Task objective:
Find every line in the data that contains the word "avant". Return each of those lines.

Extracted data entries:
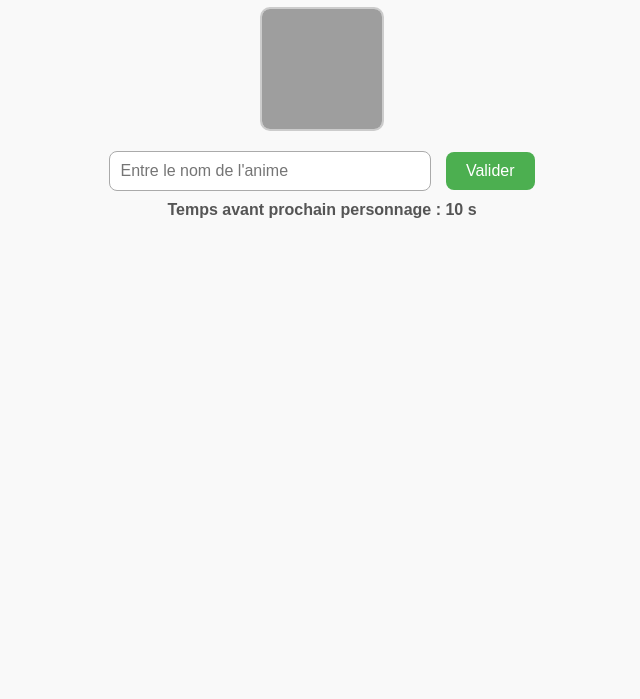
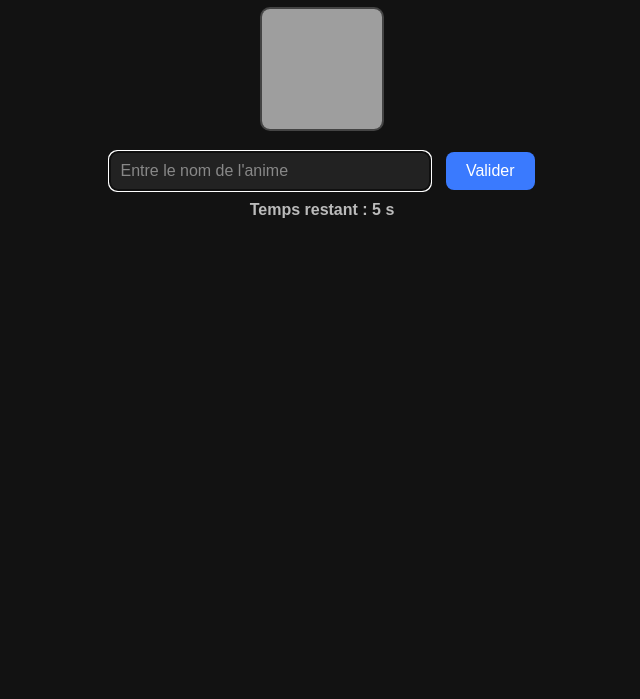
Before and after one commit to mastermanga/CharaClue, a plain HTML site: page index.html in a window 1280 px wide. Shown: the part 101-800 px from the top of the page, without its empty margins (318-958 px from the left). Drawn offline with Linux system fonts and the light colour scheme; grey boxes are pictures that could not be loaded.

Commit message:
Update index.html

```diff
--- a/index.html
+++ b/index.html
@@ -4,14 +4,16 @@
   <meta charset="UTF-8" />
   <title>CharaClue - Devine l'anime</title>
   <style>
+    /* Mode dark */
     body {
       font-family: Arial, sans-serif;
-      background-color: #f9f9f9;
+      background-color: #121212;
+      color: #e0e0e0;
       text-align: center;
       padding: 20px;
     }
     h1 {
-      color: #333;
+      color: #ffffff;
     }
     #character-container {
       display: flex;
@@ -25,16 +27,22 @@
       height: 120px;
       object-fit: cover;
       border-radius: 10px;
-      border: 2px solid #ccc;
+      border: 2px solid #444;
       display: none;
+      background-color: #222;
     }
     input[type="text"] {
       padding: 10px;
       width: 300px;
       font-size: 16px;
       border-radius: 8px;
-      border: 1px solid #aaa;
+      border: 1px solid #555;
       margin-top: 20px;
+      background-color: #222;
+      color: #e0e0e0;
+    }
+    input[type="text"]::placeholder {
+      color: #888;
     }
     button {
       padding: 10px 20px;
@@ -42,9 +50,13 @@
       margin-left: 10px;
       border: none;
       border-radius: 8px;
-      background-color: #4CAF50;
+      background-color: #3a7afe;
       color: white;
       cursor: pointer;
+      transition: background-color 0.3s ease;
+    }
+    button:hover {
+      background-color: #2a5edb;
     }
     #feedback {
       margin-top: 20px;
@@ -52,16 +64,16 @@
       font-weight: bold;
     }
     .success {
-      color: green;
+      color: #4caf50;
     }
     .error {
-      color: red;
+      color: #e03e3e;
     }
     #timer {
       margin-top: 10px;
       font-size: 16px;
       font-weight: bold;
-      color: #555;
+      color: #bbb;
     }
   </style>
 </head>
@@ -72,37 +84,48 @@
 
   <div>
     <input type="text" id="guess-input" placeholder="Entre le nom de l'anime" />
-    <button onclick="checkGuess()">Valider</button>
+    <button id="submit-btn">Valider</button>
   </div>
 
-  <p id="timer">Temps avant prochain personnage : 15 s</p>
+  <p id="timer">Chargement...</p>
   <p id="feedback"></p>
 
   <script>
-    const imageURL = "https://cdn.myanimelist.net/images/characters/16/306072.jpg";
-    const currentAnime = {
-      anime: "Kingdom",
-      characters: [
-        { name: "Perso 1", image: imageURL },
-        { name: "Perso 2", image: imageURL },
-        { name: "Perso 3", image: imageURL },
-        { name: "Perso 4", image: imageURL },
-        { name: "Perso 5", image: imageURL },
-        { name: "Perso 6", image: imageURL },
-      ]
-    };
-
     const container = document.getElementById("character-container");
     const feedback = document.getElementById("feedback");
     const timerDisplay = document.getElementById("timer");
     const guessInput = document.getElementById("guess-input");
+    const submitBtn = document.getElementById("submit-btn");
 
+    let currentAnime = null;
     let revealedCount = 0;
     let gameEnded = false;
-    let countdown = 15;
+    let countdown = 10;
     let countdownInterval = null;
 
-    // Créer les images cachées
+    // Charge le fichier JSON et démarre le jeu
+    async function loadAnimes() {
+      try {
+        const response = await fetch('animes.json');
+        const animes = await response.json();
+
+        // Choix aléatoire d'un anime
+        currentAnime = animes[Math.floor(Math.random() * animes.length)];
+        initGame();
+      } catch (error) {
+        timerDisplay.textContent = "Erreur de chargement des données.";
+        console.error(error);
+      }
+    }
+
+    function initGame() {
+      // Nettoie l'affichage
+      container.innerHTML = '';
+      feedback.textContent = '';
+      revealedCount = 0;
+      gameEnded = false;
+
+      // Crée les images cachées
       currentAnime.characters.forEach((char, i) => {
         const img = document.createElement("img");
         img.src = char.image;
@@ -112,7 +135,15 @@
         container.appendChild(img);
       });
 
-    // Affiche le prochain personnage et relance le timer
+      // Lance la première révélation et timer
+      revealNextCharacter();
+
+      guessInput.disabled = false;
+      submitBtn.disabled = false;
+      guessInput.value = '';
+      guessInput.focus();
+    }
+
     function revealNextCharacter() {
       if (revealedCount < currentAnime.characters.length) {
         const img = document.getElementById("char-" + revealedCount);
@@ -120,32 +151,33 @@
         revealedCount++;
         resetTimer();
       }
-      if (revealedCount === currentAnime.characters.length) {
-        clearInterval(countdownInterval);
-        timerDisplay.textContent = "Tous les personnages sont révélés.";
-      }
     }
 
-    // Timer avec compte à rebours visible
     function resetTimer() {
-      countdown = 15;
-      timerDisplay.textContent = `Temps avant prochain personnage : ${countdown} s`;
+      countdown = 10;
+      timerDisplay.textContent = `Temps restant : ${countdown} s`;
       if (countdownInterval) clearInterval(countdownInterval);
       countdownInterval = setInterval(() => {
         countdown--;
         if (countdown <= 0) {
           clearInterval(countdownInterval);
           if (!gameEnded) {
+            if (revealedCount === currentAnime.characters.length) {
+              feedback.textContent = `⏰ Temps écoulé ! Tu as perdu. C'était "${currentAnime.anime}".`;
+              feedback.className = "error";
+              gameEnded = true;
+              timerDisplay.textContent = "Jeu terminé.";
+              guessInput.disabled = true;
+              submitBtn.disabled = true;
+            } else {
               revealNextCharacter();
             }
+          }
         } else {
-          timerDisplay.textContent = `Temps avant prochain personnage : ${countdown} s`;
+          timerDisplay.textContent = `Temps restant : ${countdown} s`;
         }
       }, 1000);
     }
-
-    // Commencer le jeu : afficher le 1er perso + timer
-    revealNextCharacter();
 
     function checkGuess() {
       if (gameEnded) return;
@@ -158,6 +190,8 @@
         gameEnded = true;
         clearInterval(countdownInterval);
         timerDisplay.textContent = "Jeu terminé.";
+        guessInput.disabled = true;
+        submitBtn.disabled = true;
         // Affiche tous les personnages restants
         for(let i = revealedCount; i < currentAnime.characters.length; i++) {
           document.getElementById("char-" + i).style.display = "block";
@@ -172,11 +206,23 @@
           feedback.textContent += ` Tu as épuisé tous les indices. C'était "${currentAnime.anime}"`;
           gameEnded = true;
           timerDisplay.textContent = "Jeu terminé.";
+          guessInput.disabled = true;
+          submitBtn.disabled = true;
         }
       }
       guessInput.value = "";
       guessInput.focus();
     }
+
+    submitBtn.addEventListener("click", checkGuess);
+
+    guessInput.addEventListener("keypress", function(event) {
+      if (event.key === "Enter") {
+        checkGuess();
+      }
+    });
+
+    loadAnimes();
   </script>
 </body>
 </html>
```
Lines whose indentation alone changed are shown as unchanged.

Exercise solution:
-  <p id="timer">Temps avant prochain personnage : 15 s</p>
-      timerDisplay.textContent = `Temps avant prochain personnage : ${countdown} s`;
-          timerDisplay.textContent = `Temps avant prochain personnage : ${countdown} s`;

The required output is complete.